Work instruction
Looking at the records below, please work out how many lines contain the word "color" and give the number alone.

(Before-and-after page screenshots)
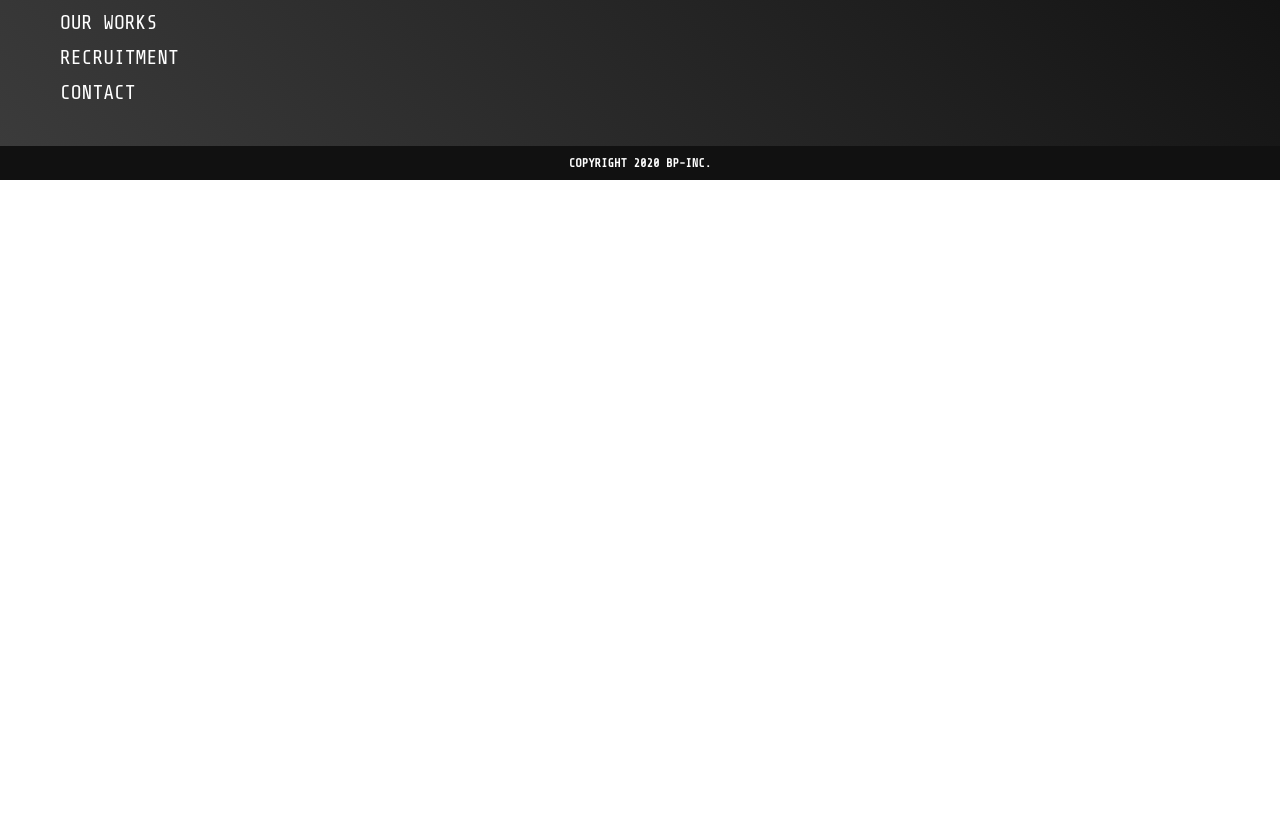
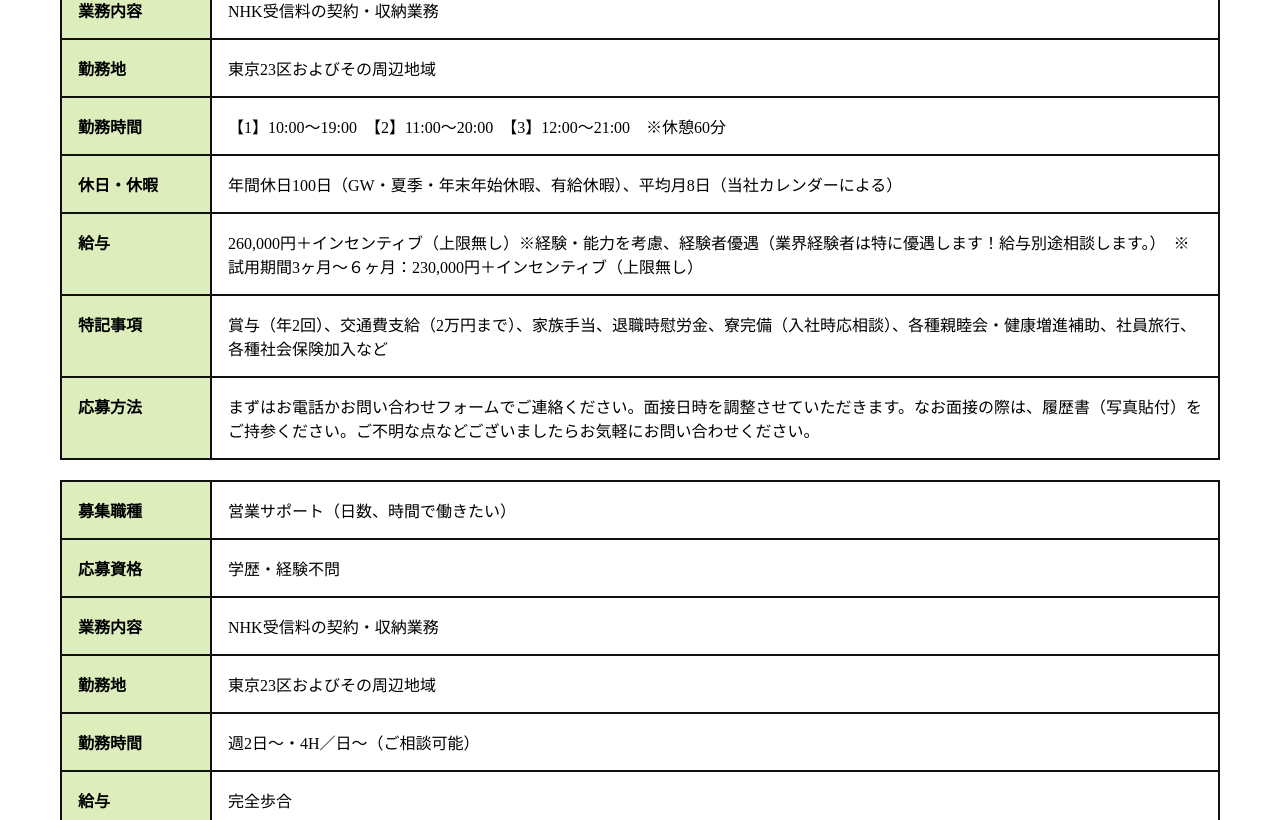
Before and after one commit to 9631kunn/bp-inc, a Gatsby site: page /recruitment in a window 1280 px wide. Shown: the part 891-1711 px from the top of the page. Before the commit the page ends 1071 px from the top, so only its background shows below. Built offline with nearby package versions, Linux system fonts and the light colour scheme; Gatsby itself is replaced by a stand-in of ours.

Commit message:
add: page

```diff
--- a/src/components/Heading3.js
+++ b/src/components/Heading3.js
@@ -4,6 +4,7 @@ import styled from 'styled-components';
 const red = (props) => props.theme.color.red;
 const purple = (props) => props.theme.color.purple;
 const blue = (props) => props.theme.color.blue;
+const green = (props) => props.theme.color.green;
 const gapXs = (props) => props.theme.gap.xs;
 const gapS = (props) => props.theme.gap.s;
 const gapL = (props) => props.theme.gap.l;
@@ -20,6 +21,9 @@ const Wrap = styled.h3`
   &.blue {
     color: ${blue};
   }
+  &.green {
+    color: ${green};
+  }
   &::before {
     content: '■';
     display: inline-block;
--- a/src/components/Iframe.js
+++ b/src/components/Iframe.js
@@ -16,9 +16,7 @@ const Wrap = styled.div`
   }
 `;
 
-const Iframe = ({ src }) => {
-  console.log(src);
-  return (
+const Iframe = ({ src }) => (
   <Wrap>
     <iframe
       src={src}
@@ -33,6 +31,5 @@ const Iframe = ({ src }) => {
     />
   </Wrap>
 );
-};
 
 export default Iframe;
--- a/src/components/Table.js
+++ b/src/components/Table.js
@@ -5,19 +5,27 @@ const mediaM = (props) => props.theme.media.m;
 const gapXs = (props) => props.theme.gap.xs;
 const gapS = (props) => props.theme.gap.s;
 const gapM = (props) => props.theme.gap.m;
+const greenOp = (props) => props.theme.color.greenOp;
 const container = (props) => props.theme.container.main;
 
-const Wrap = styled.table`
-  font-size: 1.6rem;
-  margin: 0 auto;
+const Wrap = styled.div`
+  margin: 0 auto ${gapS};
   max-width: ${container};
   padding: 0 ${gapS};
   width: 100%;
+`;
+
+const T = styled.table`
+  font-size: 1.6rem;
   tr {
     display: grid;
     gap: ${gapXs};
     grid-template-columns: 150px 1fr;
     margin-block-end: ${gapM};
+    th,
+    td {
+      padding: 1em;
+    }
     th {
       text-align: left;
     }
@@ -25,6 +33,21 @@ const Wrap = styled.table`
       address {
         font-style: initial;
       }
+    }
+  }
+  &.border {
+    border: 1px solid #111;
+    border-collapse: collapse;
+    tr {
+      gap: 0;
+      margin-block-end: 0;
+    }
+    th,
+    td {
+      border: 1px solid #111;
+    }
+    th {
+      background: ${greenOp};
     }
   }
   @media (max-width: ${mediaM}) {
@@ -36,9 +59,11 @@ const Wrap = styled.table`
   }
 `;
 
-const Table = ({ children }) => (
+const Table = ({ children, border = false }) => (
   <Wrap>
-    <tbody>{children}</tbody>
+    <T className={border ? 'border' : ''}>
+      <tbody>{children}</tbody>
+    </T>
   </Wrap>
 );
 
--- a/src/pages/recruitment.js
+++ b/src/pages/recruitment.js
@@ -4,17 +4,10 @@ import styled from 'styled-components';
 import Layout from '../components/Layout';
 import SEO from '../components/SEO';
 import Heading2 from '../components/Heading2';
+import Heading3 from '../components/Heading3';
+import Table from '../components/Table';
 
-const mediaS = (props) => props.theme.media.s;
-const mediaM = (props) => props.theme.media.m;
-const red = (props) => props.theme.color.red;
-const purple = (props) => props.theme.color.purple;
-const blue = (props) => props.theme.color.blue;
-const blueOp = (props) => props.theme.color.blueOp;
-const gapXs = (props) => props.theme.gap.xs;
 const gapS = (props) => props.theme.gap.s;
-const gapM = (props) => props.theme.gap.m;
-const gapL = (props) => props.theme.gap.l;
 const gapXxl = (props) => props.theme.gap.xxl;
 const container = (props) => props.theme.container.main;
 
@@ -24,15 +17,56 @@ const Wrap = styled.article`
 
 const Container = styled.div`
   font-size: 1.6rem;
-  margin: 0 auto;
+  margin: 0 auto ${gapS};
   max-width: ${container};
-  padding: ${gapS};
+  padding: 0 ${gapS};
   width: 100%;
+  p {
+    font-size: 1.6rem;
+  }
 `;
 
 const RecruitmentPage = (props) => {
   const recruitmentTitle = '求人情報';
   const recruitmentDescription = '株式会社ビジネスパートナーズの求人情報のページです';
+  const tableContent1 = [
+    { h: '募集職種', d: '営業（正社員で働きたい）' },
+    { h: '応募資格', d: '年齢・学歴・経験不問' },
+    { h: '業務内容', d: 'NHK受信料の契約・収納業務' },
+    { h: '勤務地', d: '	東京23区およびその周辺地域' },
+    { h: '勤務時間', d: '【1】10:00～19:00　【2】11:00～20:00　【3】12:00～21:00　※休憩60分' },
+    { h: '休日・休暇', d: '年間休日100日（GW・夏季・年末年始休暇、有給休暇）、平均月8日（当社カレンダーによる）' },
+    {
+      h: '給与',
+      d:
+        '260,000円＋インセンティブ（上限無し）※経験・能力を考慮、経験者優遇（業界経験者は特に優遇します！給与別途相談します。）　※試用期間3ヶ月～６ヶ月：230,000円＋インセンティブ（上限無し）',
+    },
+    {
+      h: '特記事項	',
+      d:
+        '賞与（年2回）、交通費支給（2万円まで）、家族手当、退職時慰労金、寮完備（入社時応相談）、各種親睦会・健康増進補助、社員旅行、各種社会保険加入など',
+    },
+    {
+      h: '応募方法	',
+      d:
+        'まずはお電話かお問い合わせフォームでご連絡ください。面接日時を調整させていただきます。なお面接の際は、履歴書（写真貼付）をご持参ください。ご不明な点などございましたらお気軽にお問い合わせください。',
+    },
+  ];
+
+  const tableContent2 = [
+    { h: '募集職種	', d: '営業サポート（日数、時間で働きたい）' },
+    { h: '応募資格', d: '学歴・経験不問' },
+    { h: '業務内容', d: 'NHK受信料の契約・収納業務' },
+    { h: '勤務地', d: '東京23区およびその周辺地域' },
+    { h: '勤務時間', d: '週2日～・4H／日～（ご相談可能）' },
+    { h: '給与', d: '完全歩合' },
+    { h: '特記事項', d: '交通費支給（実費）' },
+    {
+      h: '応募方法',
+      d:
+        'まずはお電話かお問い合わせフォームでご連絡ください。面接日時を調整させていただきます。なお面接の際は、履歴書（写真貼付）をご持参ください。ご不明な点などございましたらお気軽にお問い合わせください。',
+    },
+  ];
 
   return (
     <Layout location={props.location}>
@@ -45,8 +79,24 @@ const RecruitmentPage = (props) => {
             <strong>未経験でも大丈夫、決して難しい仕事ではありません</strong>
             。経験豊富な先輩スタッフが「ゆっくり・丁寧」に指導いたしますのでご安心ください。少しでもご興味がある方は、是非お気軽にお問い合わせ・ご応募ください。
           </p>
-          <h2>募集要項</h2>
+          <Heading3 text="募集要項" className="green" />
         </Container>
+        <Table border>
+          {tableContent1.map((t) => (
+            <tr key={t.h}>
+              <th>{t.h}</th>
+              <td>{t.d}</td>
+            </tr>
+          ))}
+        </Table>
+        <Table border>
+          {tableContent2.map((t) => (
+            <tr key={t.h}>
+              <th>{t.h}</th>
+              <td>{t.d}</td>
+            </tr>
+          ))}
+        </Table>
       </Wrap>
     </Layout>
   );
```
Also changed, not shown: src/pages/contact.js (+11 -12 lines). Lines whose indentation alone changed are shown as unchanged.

Task result
11